## Data
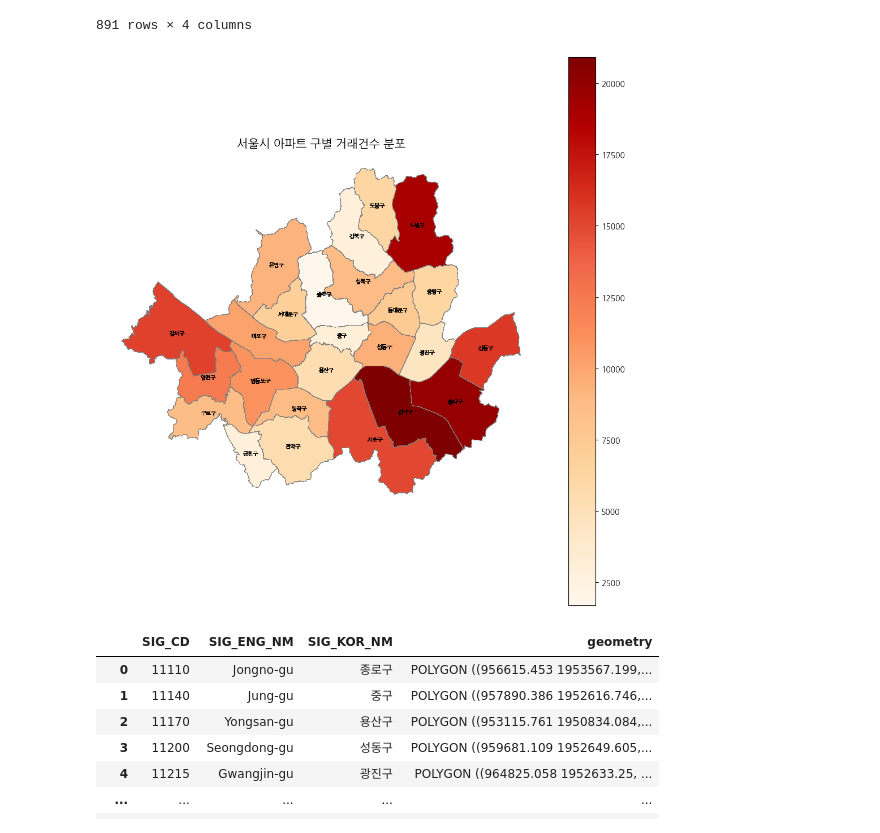
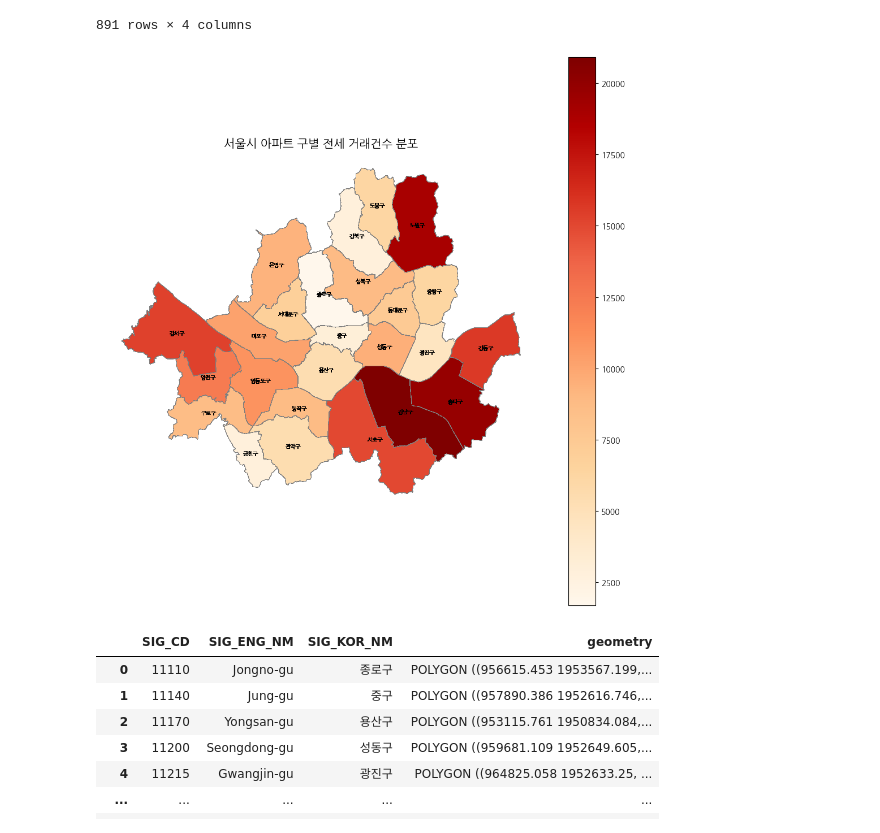
Before and after one commit to skqkrl/SDC_project, a Jupyter notebook: yena.ipynb, the cells around one changed output. Saved outputs shown, nothing was run; the diff lists cells and outputs as text; code cells hidden in the pictures.

```diff
--- a/yena.ipynb
+++ b/yena.ipynb
@@ -259,34 +259,30 @@ combined_with_coords.to_csv('combined_coords_apt.csv')
 import geopandas as gpd
 import matplotlib.pyplot as plt
 # %%
-# 1. 데이터 불러오기
-# 예: csv 파일이라면
-df = pd.read_csv('D:/SDC_project/data_yena/combined_coords_apt.csv')  # '구', '거래건수', '위도', '경도' 포함
+df = pd.read_csv('D:/SDC_project/data_yena/combined_coords_apt.csv')
 
 # 2. 서울 구 경계 지도 불러오기
 # shp 또는 geojson 파일 필요 (서울시 행정구역 경계)
-seoul_gu = gpd.read_file('D:/SDC_project/data_yena/sig_20230729/sig.shp',encoding="cp949")  # 혹은 .shp
+seoul_gu = gpd.read_file('D:/SDC_project/data_yena/sig_20230729/sig.shp',encoding="cp949")
 seoul_gu = seoul_gu[seoul_gu['SIG_CD'].str.startswith('11')]
 
-# 3. 데이터 병합 (구 기준)
-merged = seoul_gu.merge(df, left_on='SIG_KOR_NM', right_on='구')  # 'name'은 지도파일의 구 이름 컬럼명에 따라 다름
+merged = seoul_gu.merge(df, left_on='SIG_KOR_NM', right_on='구')
 
-# 4. 시각화
 fig, ax = plt.subplots(1, 1, figsize=(10, 10))
-merged.boundary.plot(ax=ax, color='gray', linewidth=0.3)  # 경계선만 배경으로
+merged.boundary.plot(ax=ax, color='gray', linewidth=0.3)
 merged.plot(column='거래건수', ax=ax, legend=True, cmap='OrRd', edgecolor='white', linewidth=0.3)
 
 for idx, row in merged.iterrows():
     plt.text(row.geometry.centroid.x, row.geometry.centroid.y, row['구'],
              ha='center', fontsize=7, color='black')
 
-plt.title('서울시 아파트 구별 거래건수 분포', fontsize=15)
+plt.title('서울시 아파트 구별 전세 거래건수 분포', fontsize=15)
 plt.axis('off')
 plt.tight_layout()
 plt.savefig('seoul_deals_by_gu_clean.png', dpi=300, bbox_inches='tight')
 plt.show()
 # %% [output]
-[figure, old version]
+[figure, new version]
 # %%
 seoul_gu
 # %% [output]
```
Also changed, not shown: 1 other file.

## What is being asked
Isolate the lines above that contain the word "merged" and copy them.

## Solved exercise
-merged = seoul_gu.merge(df, left_on='SIG_KOR_NM', right_on='구')  # 'name'은 지도파일의 구 이름 컬럼명에 따라 다름
+merged = seoul_gu.merge(df, left_on='SIG_KOR_NM', right_on='구')
-merged.boundary.plot(ax=ax, color='gray', linewidth=0.3)  # 경계선만 배경으로
+merged.boundary.plot(ax=ax, color='gray', linewidth=0.3)
 merged.plot(column='거래건수', ax=ax, legend=True, cmap='OrRd', edgecolor='white', linewidth=0.3)
 for idx, row in merged.iterrows():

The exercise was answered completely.